● WHAT IS BEING ASKED
An exact copy of the entries is required, excluding any pictures.

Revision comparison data
━━━━━━━━━━
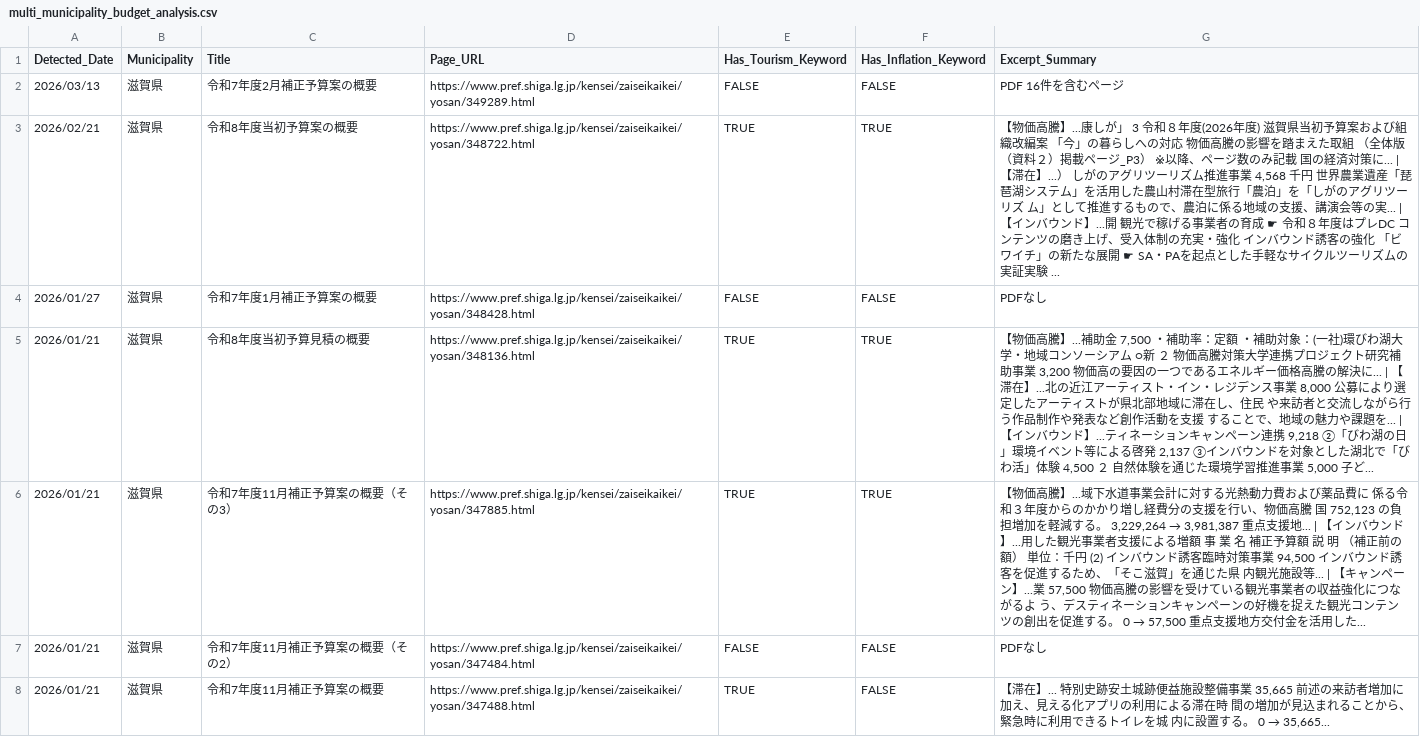
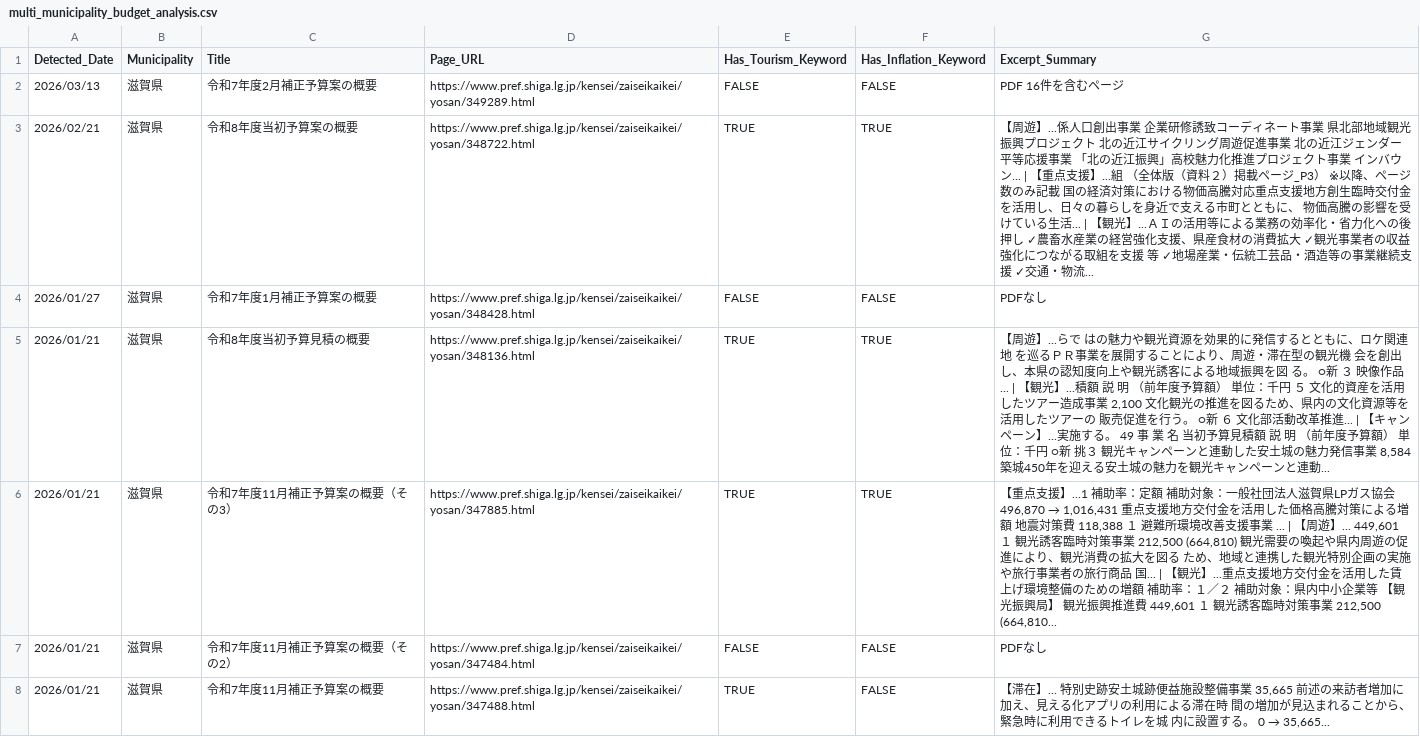
Before and after one commit to 127ytko/kanko-budget, a CSV file: multi_municipality_budget_analysis.csv, drawn as a sheet; only a part is shown; the diff covers the shown part only.

```diff
--- a/multi_municipality_budget_analysis.csv
+++ b/multi_municipality_budget_analysis.csv
@@ -2,6 +2,6 @@
 2026/03/13,滋賀県,令和7年度2月補正予算案の概要,https://www.pref.shiga.lg.jp/kensei/zaiseikaikei/yosan/349289.html,FALSE,FALSE,PDF 16件を含むページ
-2026/02/21,滋賀県,令和8年度当初予算案の概要,https://www.pref.shiga.lg.jp/kensei/zaiseikaikei/yosan/348722.html,TRUE,TRUE,"【物価高騰】...康しが」 3 令和８年度(2026年度) 滋賀県当初予算案および組織改編案 「今」の暮らしへの対応 物価高騰の影響を踏まえた取組 （全体版（資料２）掲載ページ_P3） ※以降、ページ数のみ記載 国の経済対策に... | 【滞在】...） しがのアグリツーリズム推進事業 4,568 千円 世界農業遺産「琵琶湖システム」を活用した農山村滞在型旅行「農泊」を「しがのアグリツーリズ ム」として推進するもので、農泊に係る地域の支援、講演会等の実... | 【インバウンド】...開 観光で稼げる事業者の育成 ☛ 令和８年度はプレDC コンテンツの磨き上げ、受入体制の充実・強化 インバウンド誘客の強化 「ビワイチ」の新たな展開 ☛ SA・PAを起点とした手軽なサイクルツーリズムの実証実験 ..."
+2026/02/21,滋賀県,令和8年度当初予算案の概要,https://www.pref.shiga.lg.jp/kensei/zaiseikaikei/yosan/348722.html,TRUE,TRUE,【周遊】...係人口創出事業 企業研修誘致コーディネート事業 県北部地域観光振興プロジェクト 北の近江サイクリング周遊促進事業 北の近江ジェンダー平等応援事業 「北の近江振興」高校魅力化推進プロジェクト事業 インバウン... | 【重点支援】...組 （全体版（資料２）掲載ページ_P3） ※以降、ページ数のみ記載 国の経済対策における物価高騰対応重点支援地方創生臨時交付金を活用し、日々の暮らしを身近で支える市町とともに、 物価高騰の影響を受けている生活... | 【観光】...ＡＩの活用等による業務の効率化・省力化への後押し ✓農畜水産業の経営強化支援、県産食材の消費拡大 ✓観光事業者の収益強化につながる取組を支援 等 ✓地場産業・伝統工芸品・酒造等の事業継続支援 ✓交通・物流...
 2026/01/27,滋賀県,令和7年度1月補正予算案の概要,https://www.pref.shiga.lg.jp/kensei/zaiseikaikei/yosan/348428.html,FALSE,FALSE,PDFなし
-2026/01/21,滋賀県,令和8年度当初予算見積の概要,https://www.pref.shiga.lg.jp/kensei/zaiseikaikei/yosan/348136.html,TRUE,TRUE,"【物価高騰】...補助金 7,500 ・補助率：定額 ・補助対象：(一社)環びわ湖大学・地域コンソーシアム ○新 ２ 物価高騰対策大学連携プロジェクト研究補助事業 3,200 物価高の要因の一つであるエネルギー価格高騰の解決に... | 【滞在】...北の近江アーティスト・イン・レジデンス事業 8,000 公募により選定したアーティストが県北部地域に滞在し、住民 や来訪者と交流しながら行う作品制作や発表など創作活動を支援 することで、地域の魅力や課題を... | 【インバウンド】...ティネーションキャンペーン連携 9,218 ②「びわ湖の日」環境イベント等による啓発 2,137 ③インバウンドを対象とした湖北で「びわ活」体験 4,500 ２ 自然体験を通じた環境学習推進事業 5,000 子ど..."
-2026/01/21,滋賀県,令和7年度11月補正予算案の概要（その3）,https://www.pref.shiga.lg.jp/kensei/zaiseikaikei/yosan/347885.html,TRUE,TRUE,"【物価高騰】...域下水道事業会計に対する光熱動力費および薬品費に 係る令和３年度からのかかり増し経費分の支援を行い、物価高騰 国 752,123 の負担増加を軽減する。 3,229,264 → 3,981,387 重点支援地... | 【インバウンド】...用した観光事業者支援による増額 事 業 名 補正予算額 説 明 （補正前の額） 単位：千円 (2) インバウンド誘客臨時対策事業 94,500 インバウンド誘客を促進するため、「そこ滋賀」を通じた県 内観光施設等... | 【キャンペーン】...業 57,500 物価高騰の影響を受けている観光事業者の収益強化につながるよ う、デスティネーションキャンペーンの好機を捉えた観光コンテン ツの創出を促進する。 0 → 57,500 重点支援地方交付金を活用した..."
+2026/01/21,滋賀県,令和8年度当初予算見積の概要,https://www.pref.shiga.lg.jp/kensei/zaiseikaikei/yosan/348136.html,TRUE,TRUE,"【周遊】...らで はの魅力や観光資源を効果的に発信するとともに、ロケ関連地 を巡るＰＲ事業を展開することにより、周遊・滞在型の観光機 会を創出し、本県の認知度向上や観光誘客による地域振興を図 る。 ○新 ３ 映像作品... | 【観光】...積額 説 明 （前年度予算額） 単位：千円 ５ 文化的資産を活用したツアー造成事業 2,100 文化観光の推進を図るため、県内の文化資源等を活用したツアーの 販売促進を行う。 ○新 ６ 文化部活動改革推進... | 【キャンペーン】...実施する。 49 事 業 名 当初予算見積額 説 明 （前年度予算額） 単位：千円 ○新 挑３ 観光キャンペーンと連動した安土城の魅力発信事業 8,584 築城450年を迎える安土城の魅力を観光キャンペーンと連動..."
+2026/01/21,滋賀県,令和7年度11月補正予算案の概要（その3）,https://www.pref.shiga.lg.jp/kensei/zaiseikaikei/yosan/347885.html,TRUE,TRUE,"【重点支援】...1 補助率：定額 補助対象：一般社団法人滋賀県LPガス協会 496,870 → 1,016,431 重点支援地方交付金を活用した価格高騰対策による増額 地震対策費 118,388 １ 避難所環境改善支援事業 ... | 【周遊】... 449,601 １ 観光誘客臨時対策事業 212,500 (664,810) 観光需要の喚起や県内周遊の促進により、観光消費の拡大を図る ため、地域と連携した観光特別企画の実施や旅行事業者の旅行商品 国... | 【観光】...重点支援地方交付金を活用した賃上げ環境整備のための増額 補助率：１／２ 補助対象：県内中小企業等 【観光振興局】 観光振興推進費 449,601 １ 観光誘客臨時対策事業 212,500 (664,810..."
 2026/01/21,滋賀県,令和7年度11月補正予算案の概要（その2）,https://www.pref.shiga.lg.jp/kensei/zaiseikaikei/yosan/347484.html,FALSE,FALSE,PDFなし
```
Also changed, not shown: 47 edited cells elsewhere in this file, 2 other files.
━━━━━━━━━━
● EXPECTED ANSWER
Before and after one commit to 127ytko/kanko-budget, a CSV file: multi_municipality_budget_analysis.csv, drawn as a sheet; only a part is shown; the diff covers the shown part only.

```diff
--- a/multi_municipality_budget_analysis.csv
+++ b/multi_municipality_budget_analysis.csv
@@ -2,6 +2,6 @@
 2026/03/13,滋賀県,令和7年度2月補正予算案の概要,https://www.pref.shiga.lg.jp/kensei/zaiseikaikei/yosan/349289.html,FALSE,FALSE,PDF 16件を含むページ
-2026/02/21,滋賀県,令和8年度当初予算案の概要,https://www.pref.shiga.lg.jp/kensei/zaiseikaikei/yosan/348722.html,TRUE,TRUE,"【物価高騰】...康しが」 3 令和８年度(2026年度) 滋賀県当初予算案および組織改編案 「今」の暮らしへの対応 物価高騰の影響を踏まえた取組 （全体版（資料２）掲載ページ_P3） ※以降、ページ数のみ記載 国の経済対策に... | 【滞在】...） しがのアグリツーリズム推進事業 4,568 千円 世界農業遺産「琵琶湖システム」を活用した農山村滞在型旅行「農泊」を「しがのアグリツーリズ ム」として推進するもので、農泊に係る地域の支援、講演会等の実... | 【インバウンド】...開 観光で稼げる事業者の育成 ☛ 令和８年度はプレDC コンテンツの磨き上げ、受入体制の充実・強化 インバウンド誘客の強化 「ビワイチ」の新たな展開 ☛ SA・PAを起点とした手軽なサイクルツーリズムの実証実験 ..."
+2026/02/21,滋賀県,令和8年度当初予算案の概要,https://www.pref.shiga.lg.jp/kensei/zaiseikaikei/yosan/348722.html,TRUE,TRUE,【周遊】...係人口創出事業 企業研修誘致コーディネート事業 県北部地域観光振興プロジェクト 北の近江サイクリング周遊促進事業 北の近江ジェンダー平等応援事業 「北の近江振興」高校魅力化推進プロジェクト事業 インバウン... | 【重点支援】...組 （全体版（資料２）掲載ページ_P3） ※以降、ページ数のみ記載 国の経済対策における物価高騰対応重点支援地方創生臨時交付金を活用し、日々の暮らしを身近で支える市町とともに、 物価高騰の影響を受けている生活... | 【観光】...ＡＩの活用等による業務の効率化・省力化への後押し ✓農畜水産業の経営強化支援、県産食材の消費拡大 ✓観光事業者の収益強化につながる取組を支援 等 ✓地場産業・伝統工芸品・酒造等の事業継続支援 ✓交通・物流...
 2026/01/27,滋賀県,令和7年度1月補正予算案の概要,https://www.pref.shiga.lg.jp/kensei/zaiseikaikei/yosan/348428.html,FALSE,FALSE,PDFなし
-2026/01/21,滋賀県,令和8年度当初予算見積の概要,https://www.pref.shiga.lg.jp/kensei/zaiseikaikei/yosan/348136.html,TRUE,TRUE,"【物価高騰】...補助金 7,500 ・補助率：定額 ・補助対象：(一社)環びわ湖大学・地域コンソーシアム ○新 ２ 物価高騰対策大学連携プロジェクト研究補助事業 3,200 物価高の要因の一つであるエネルギー価格高騰の解決に... | 【滞在】...北の近江アーティスト・イン・レジデンス事業 8,000 公募により選定したアーティストが県北部地域に滞在し、住民 や来訪者と交流しながら行う作品制作や発表など創作活動を支援 することで、地域の魅力や課題を... | 【インバウンド】...ティネーションキャンペーン連携 9,218 ②「びわ湖の日」環境イベント等による啓発 2,137 ③インバウンドを対象とした湖北で「びわ活」体験 4,500 ２ 自然体験を通じた環境学習推進事業 5,000 子ど..."
-2026/01/21,滋賀県,令和7年度11月補正予算案の概要（その3）,https://www.pref.shiga.lg.jp/kensei/zaiseikaikei/yosan/347885.html,TRUE,TRUE,"【物価高騰】...域下水道事業会計に対する光熱動力費および薬品費に 係る令和３年度からのかかり増し経費分の支援を行い、物価高騰 国 752,123 の負担増加を軽減する。 3,229,264 → 3,981,387 重点支援地... | 【インバウンド】...用した観光事業者支援による増額 事 業 名 補正予算額 説 明 （補正前の額） 単位：千円 (2) インバウンド誘客臨時対策事業 94,500 インバウンド誘客を促進するため、「そこ滋賀」を通じた県 内観光施設等... | 【キャンペーン】...業 57,500 物価高騰の影響を受けている観光事業者の収益強化につながるよ う、デスティネーションキャンペーンの好機を捉えた観光コンテン ツの創出を促進する。 0 → 57,500 重点支援地方交付金を活用した..."
+2026/01/21,滋賀県,令和8年度当初予算見積の概要,https://www.pref.shiga.lg.jp/kensei/zaiseikaikei/yosan/348136.html,TRUE,TRUE,"【周遊】...らで はの魅力や観光資源を効果的に発信するとともに、ロケ関連地 を巡るＰＲ事業を展開することにより、周遊・滞在型の観光機 会を創出し、本県の認知度向上や観光誘客による地域振興を図 る。 ○新 ３ 映像作品... | 【観光】...積額 説 明 （前年度予算額） 単位：千円 ５ 文化的資産を活用したツアー造成事業 2,100 文化観光の推進を図るため、県内の文化資源等を活用したツアーの 販売促進を行う。 ○新 ６ 文化部活動改革推進... | 【キャンペーン】...実施する。 49 事 業 名 当初予算見積額 説 明 （前年度予算額） 単位：千円 ○新 挑３ 観光キャンペーンと連動した安土城の魅力発信事業 8,584 築城450年を迎える安土城の魅力を観光キャンペーンと連動..."
+2026/01/21,滋賀県,令和7年度11月補正予算案の概要（その3）,https://www.pref.shiga.lg.jp/kensei/zaiseikaikei/yosan/347885.html,TRUE,TRUE,"【重点支援】...1 補助率：定額 補助対象：一般社団法人滋賀県LPガス協会 496,870 → 1,016,431 重点支援地方交付金を活用した価格高騰対策による増額 地震対策費 118,388 １ 避難所環境改善支援事業 ... | 【周遊】... 449,601 １ 観光誘客臨時対策事業 212,500 (664,810) 観光需要の喚起や県内周遊の促進により、観光消費の拡大を図る ため、地域と連携した観光特別企画の実施や旅行事業者の旅行商品 国... | 【観光】...重点支援地方交付金を活用した賃上げ環境整備のための増額 補助率：１／２ 補助対象：県内中小企業等 【観光振興局】 観光振興推進費 449,601 １ 観光誘客臨時対策事業 212,500 (664,810..."
 2026/01/21,滋賀県,令和7年度11月補正予算案の概要（その2）,https://www.pref.shiga.lg.jp/kensei/zaiseikaikei/yosan/347484.html,FALSE,FALSE,PDFなし
```
Also changed, not shown: 47 edited cells elsewhere in this file, 2 other files.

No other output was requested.